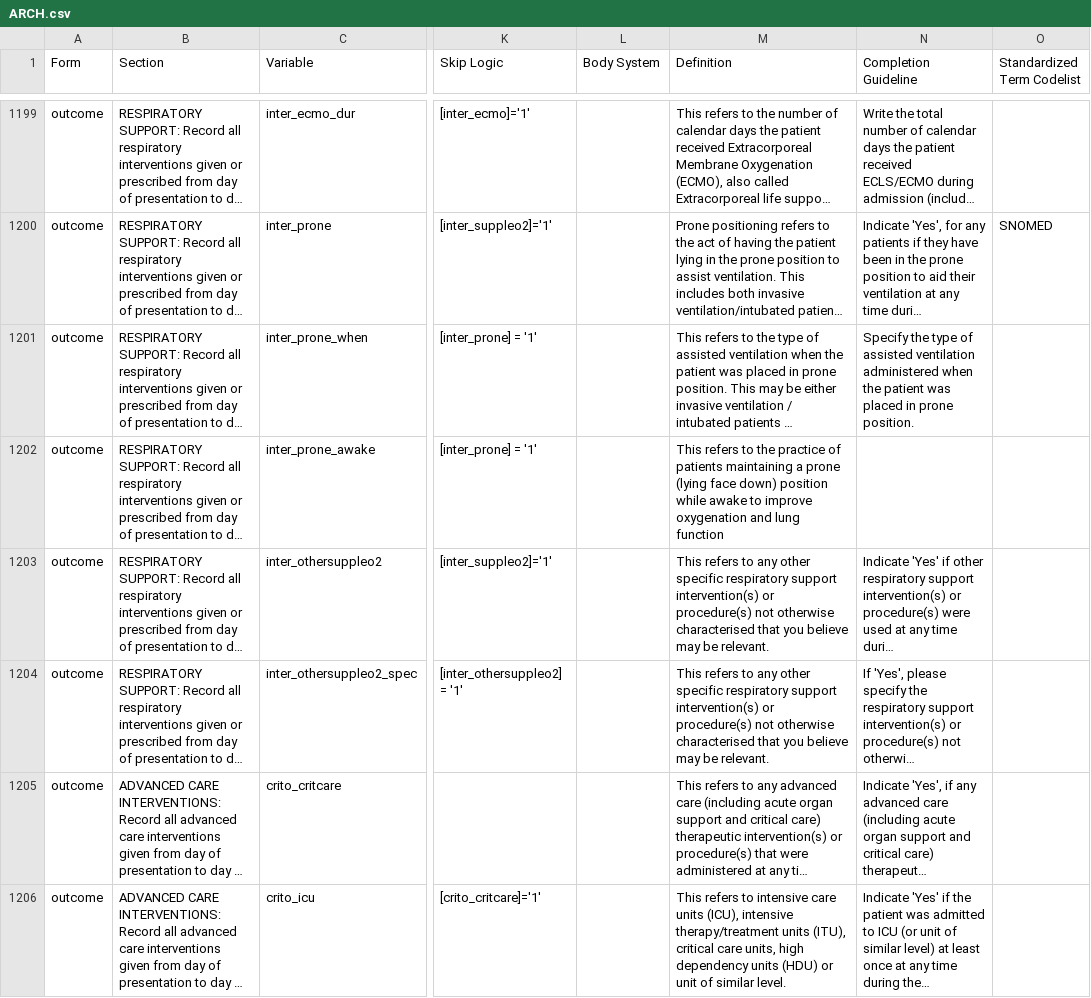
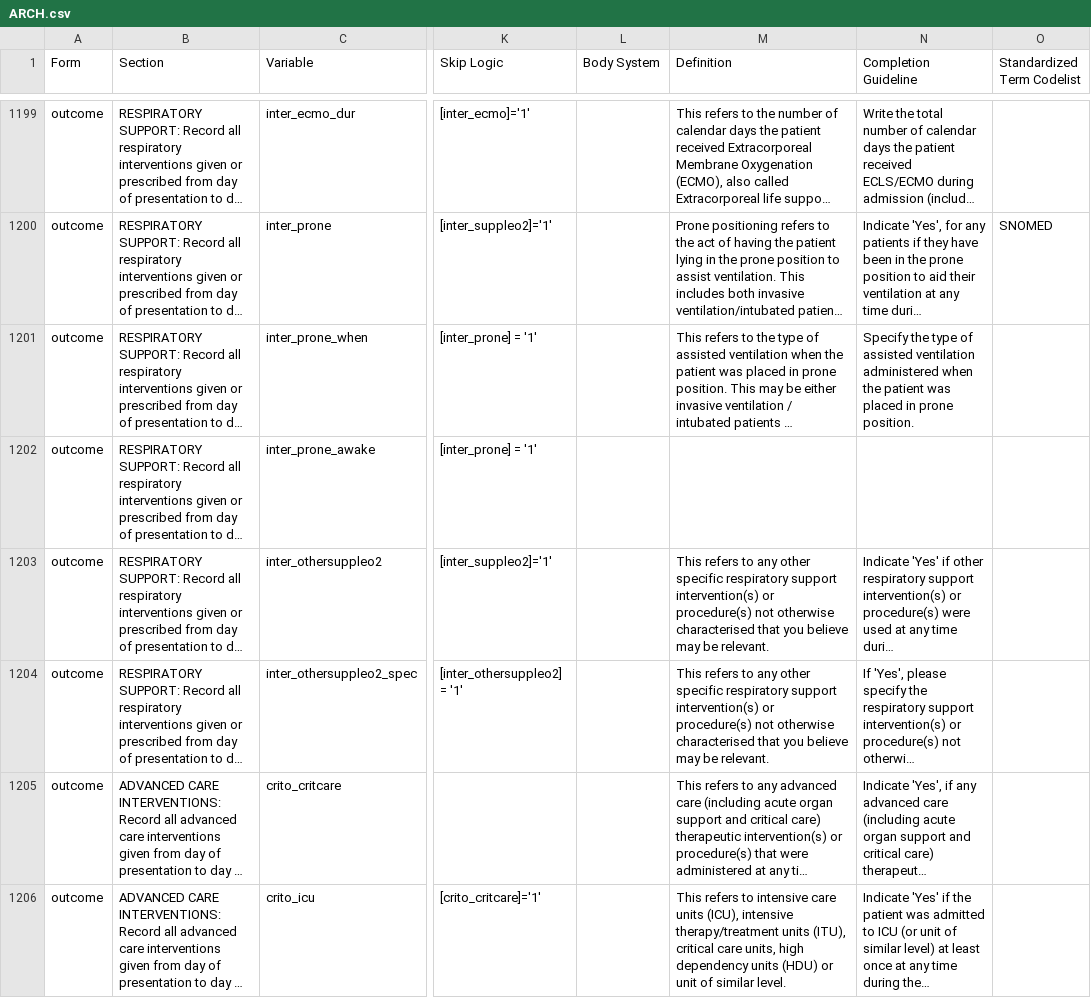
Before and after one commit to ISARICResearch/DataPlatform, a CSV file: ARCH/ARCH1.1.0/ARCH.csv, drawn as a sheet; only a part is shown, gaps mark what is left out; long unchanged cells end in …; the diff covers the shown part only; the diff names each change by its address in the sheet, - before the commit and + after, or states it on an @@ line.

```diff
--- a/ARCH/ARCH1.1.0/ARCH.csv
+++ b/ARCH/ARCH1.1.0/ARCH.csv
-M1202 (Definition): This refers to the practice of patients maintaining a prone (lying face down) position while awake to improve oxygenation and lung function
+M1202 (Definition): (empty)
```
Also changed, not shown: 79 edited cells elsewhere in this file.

...

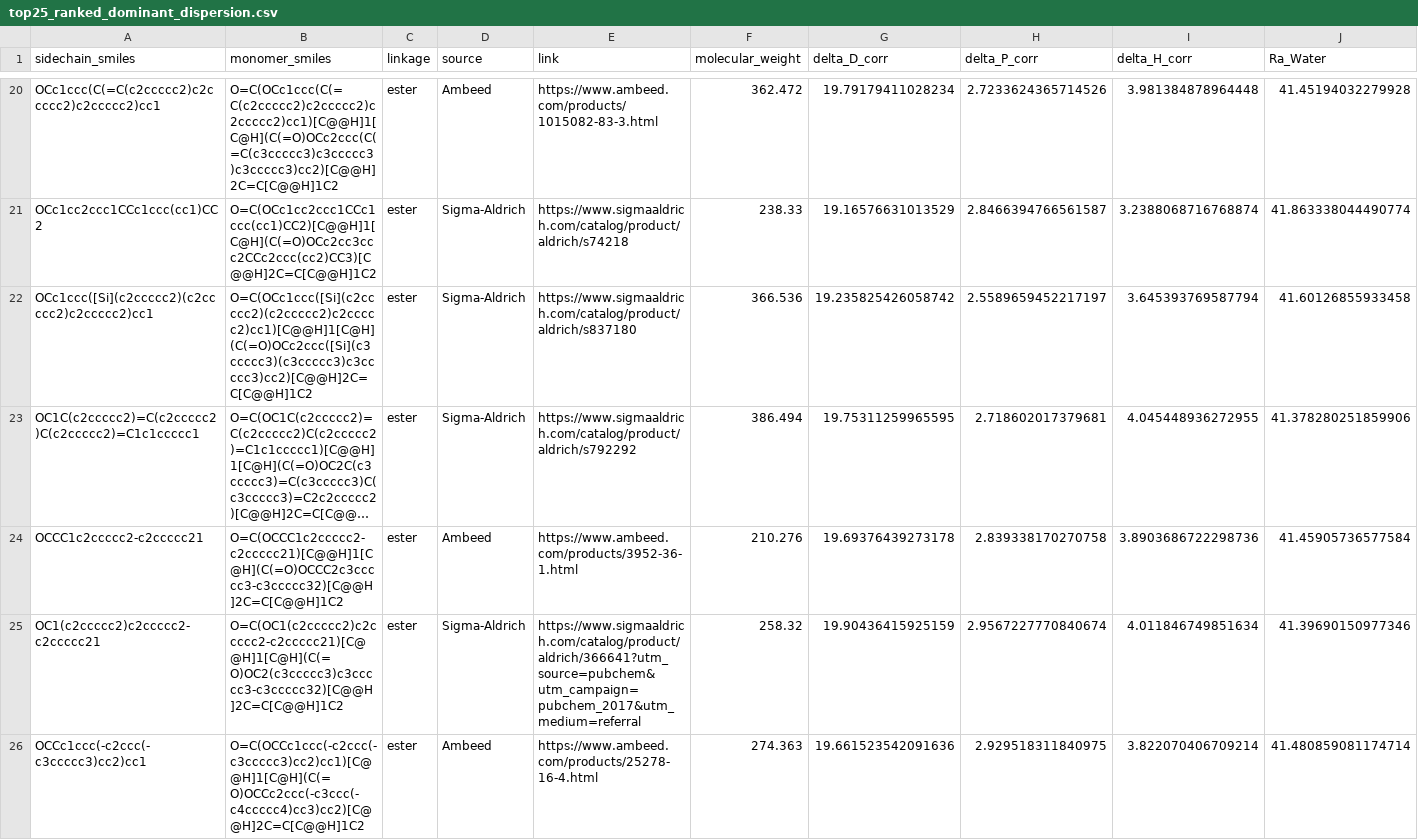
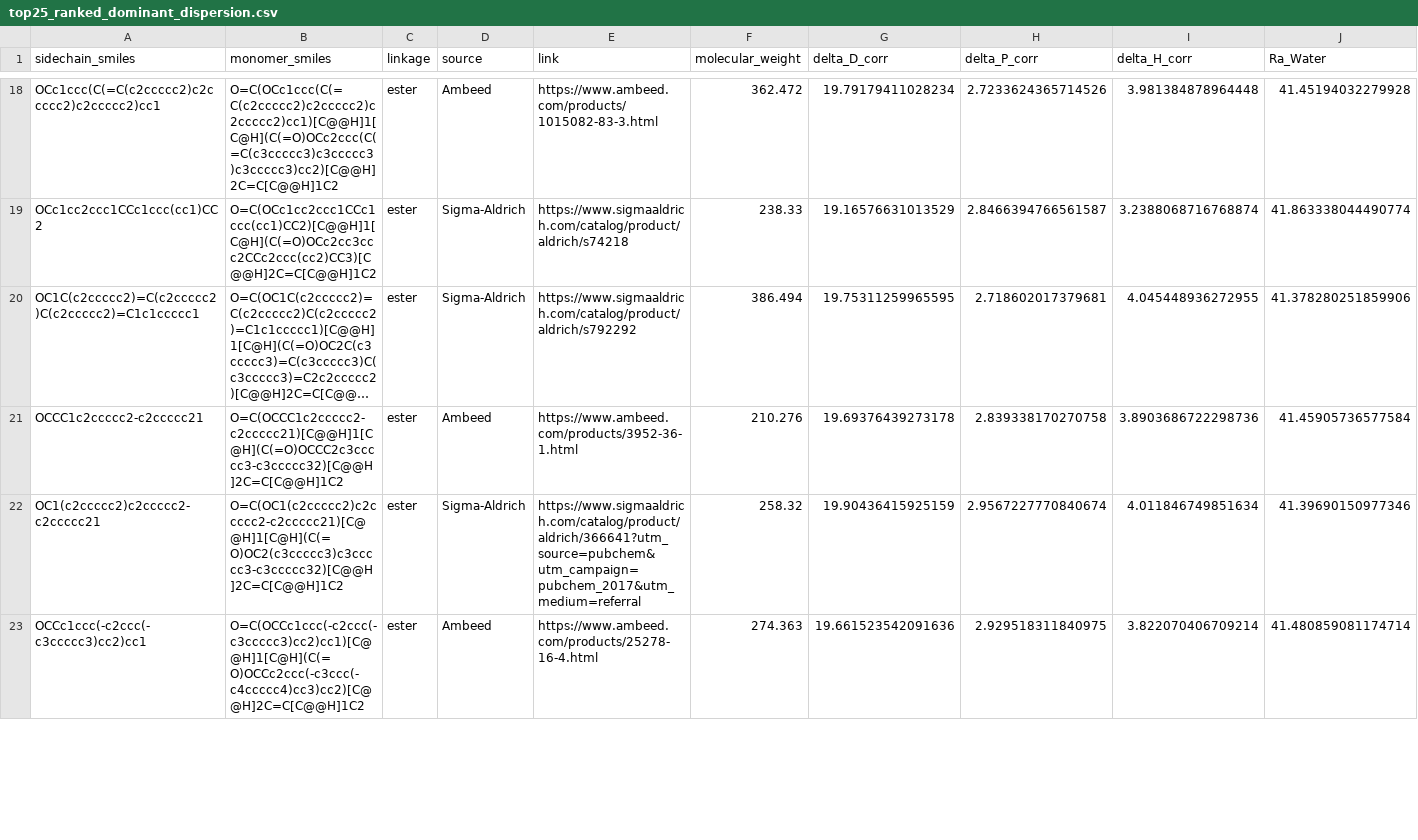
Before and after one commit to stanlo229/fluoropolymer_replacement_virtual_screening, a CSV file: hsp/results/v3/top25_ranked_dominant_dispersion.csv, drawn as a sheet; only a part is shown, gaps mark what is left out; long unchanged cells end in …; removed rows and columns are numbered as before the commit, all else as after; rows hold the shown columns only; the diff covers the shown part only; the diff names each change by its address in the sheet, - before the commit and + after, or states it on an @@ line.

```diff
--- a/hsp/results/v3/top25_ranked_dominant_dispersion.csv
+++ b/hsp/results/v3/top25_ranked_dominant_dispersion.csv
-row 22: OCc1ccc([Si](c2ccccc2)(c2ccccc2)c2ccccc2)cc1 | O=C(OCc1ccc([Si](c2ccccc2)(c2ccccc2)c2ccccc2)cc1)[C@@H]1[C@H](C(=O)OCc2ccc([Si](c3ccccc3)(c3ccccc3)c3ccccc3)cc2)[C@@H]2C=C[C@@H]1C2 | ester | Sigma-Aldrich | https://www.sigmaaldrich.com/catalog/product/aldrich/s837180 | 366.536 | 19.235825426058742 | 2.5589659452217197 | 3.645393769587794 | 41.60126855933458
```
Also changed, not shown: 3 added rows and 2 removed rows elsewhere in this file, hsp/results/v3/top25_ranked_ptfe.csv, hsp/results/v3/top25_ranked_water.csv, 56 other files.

### Exercise prompt
Every line containing the word "ARCH" must be copied from the material above.

### Written solution
Before and after one commit to ISARICResearch/DataPlatform, a CSV file: ARCH/ARCH1.1.0/ARCH.csv, drawn as a sheet; only a part is shown, gaps mark what is left out; long unchanged cells end in …; the diff covers the shown part only; the diff names each change by its address in the sheet, - before the commit and + after, or states it on an @@ line.
--- a/ARCH/ARCH1.1.0/ARCH.csv
+++ b/ARCH/ARCH1.1.0/ARCH.csv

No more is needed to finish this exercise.